Vice is a wickedly funny, brilliantly satirical black comedy about the rise to power of Dick Cheney. Considered the most powerful vice president in United States history, Vice pulls no punches in its portrayal of his authoritarian nature. Writer/director Adam McKay skewers Cheney and the political machine that fueled the neoconservative agenda. He places an almost equal focus on Cheney's wife, Lynne. They were a formidable couple that bent the Republican party, the country, and eventually the world to their will. Adam McKay is crystal clear about his agenda and feelings toward Cheney. The genius of Vice is how he responds to the criticism of his approach.

An absolutely stellar cast brings Vice to life. Christian Bale stars as Dick Cheney. The film opens in the early 1960's with Cheney as a hard-drinking, apathetic ruffian; who's just flunked out of Yale. Back in Wyoming, Cheney's rabble rousing and run-ins with the law leads to an ultimatum from his high school sweetheart, Lynne (Amy Adams). Stop the foolishness, get sober, and make something of yourself. Lynne, a clever girl with ambition, understood her dreams were shackled by being a woman in a man's world. She had seen enough abuse from her father. Dick gets the message and steers his interest towards politics, with firm guidance from Lynne.

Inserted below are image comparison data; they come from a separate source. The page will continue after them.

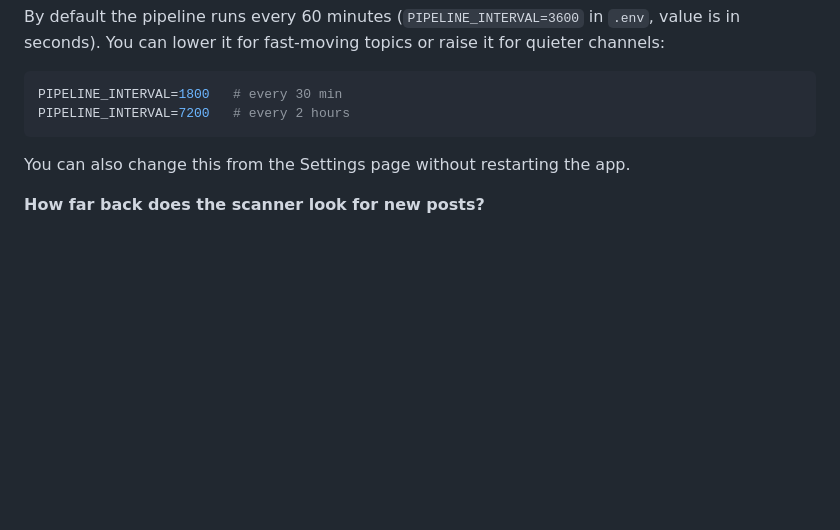
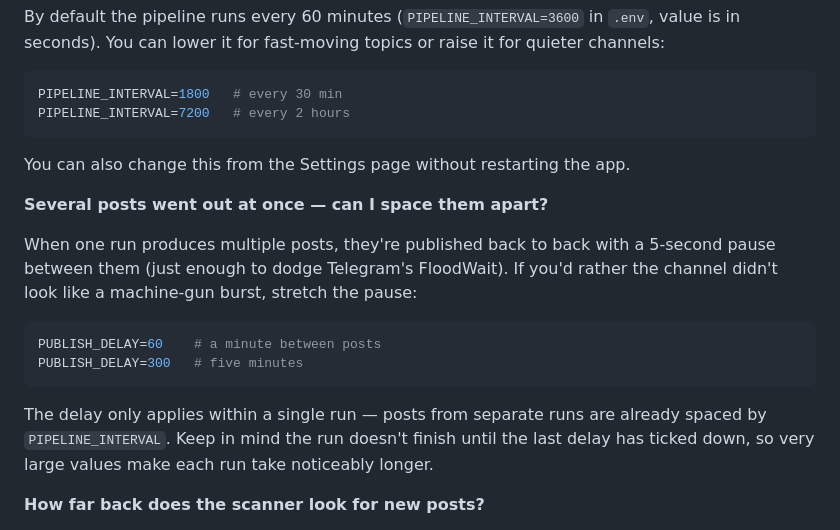
Before and after one commit to rrs1979/TelegramChannelAI, a Markdown page: README.md, the part around the change. GitHub-like rendering; blank space fills up the shorter version.

Commit message:
publish_delay was configurable but the faq never mentioned it

````diff
--- a/README.md
+++ b/README.md
@@ -198,6 +198,17 @@ PIPELINE_INTERVAL=7200   # every 2 hours
 
 You can also change this from the Settings page without restarting the app.
 
+**Several posts went out at once — can I space them apart?**
+
+When one run produces multiple posts, they're published back to back with a 5-second pause between them (just enough to dodge Telegram's FloodWait). If you'd rather the channel didn't look like a machine-gun burst, stretch the pause:
+
+```env
+PUBLISH_DELAY=60    # a minute between posts
+PUBLISH_DELAY=300   # five minutes
+```
+
+The delay only applies within a single run — posts from separate runs are already spaced by `PIPELINE_INTERVAL`. Keep in mind the run doesn't finish until the last delay has ticked down, so very large values make each run take noticeably longer.
+
 **How far back does the scanner look for new posts?**
 
 Two hours by default. Each run pulls posts from the last `SCAN_HOURS` hours across all source channels and flags stories that appear in 3+ channels as trending. Adjust if your run schedule is unusual:
````
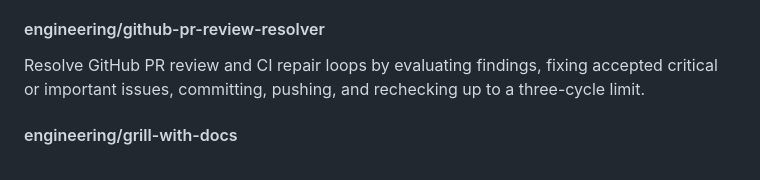
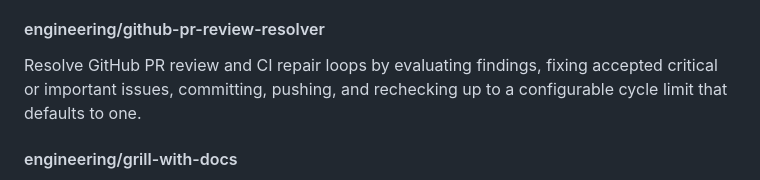
Before and after one commit to hotheat/ai-skills, a Markdown page: README.md, the part around the change. Rendered like a GitHub page.

Commit message:
Update PR review resolver cycle limit

```diff
--- a/README.md
+++ b/README.md
@@ -52,7 +52,7 @@ Design distinctive, production-grade agent-facing experiences, tools, workflows,
 
 #### engineering/github-pr-review-resolver
 
-Resolve GitHub PR review and CI repair loops by evaluating findings, fixing accepted critical or important issues, committing, pushing, and rechecking up to a three-cycle limit.
+Resolve GitHub PR review and CI repair loops by evaluating findings, fixing accepted critical or important issues, committing, pushing, and rechecking up to a configurable cycle limit that defaults to one.
 
 #### engineering/grill-with-docs
 
```
Also changed, not shown: ATTRIBUTION.md (+2 -2 lines), engineering/github-pr-review-resolver/SKILL.md (+13 -5 lines).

Cheney begins a congressional internship after graduating from the University of Wyoming. He's particularly enamored by a sharp-tongued, cocky representative from Illinois, Donald Rumsfeld (Steve Carell). Soon a devoted member of Rumsfeld's staff, Dick Cheney begins to climb the political ladder with astonishing speed. A fierce ideological conservative, he saw the liberal opposition to President Nixon's authority as near treasonous. Cheney believed in the Unitary Executive Theory, the idea that the authority of the executive branch belongs solely to the president.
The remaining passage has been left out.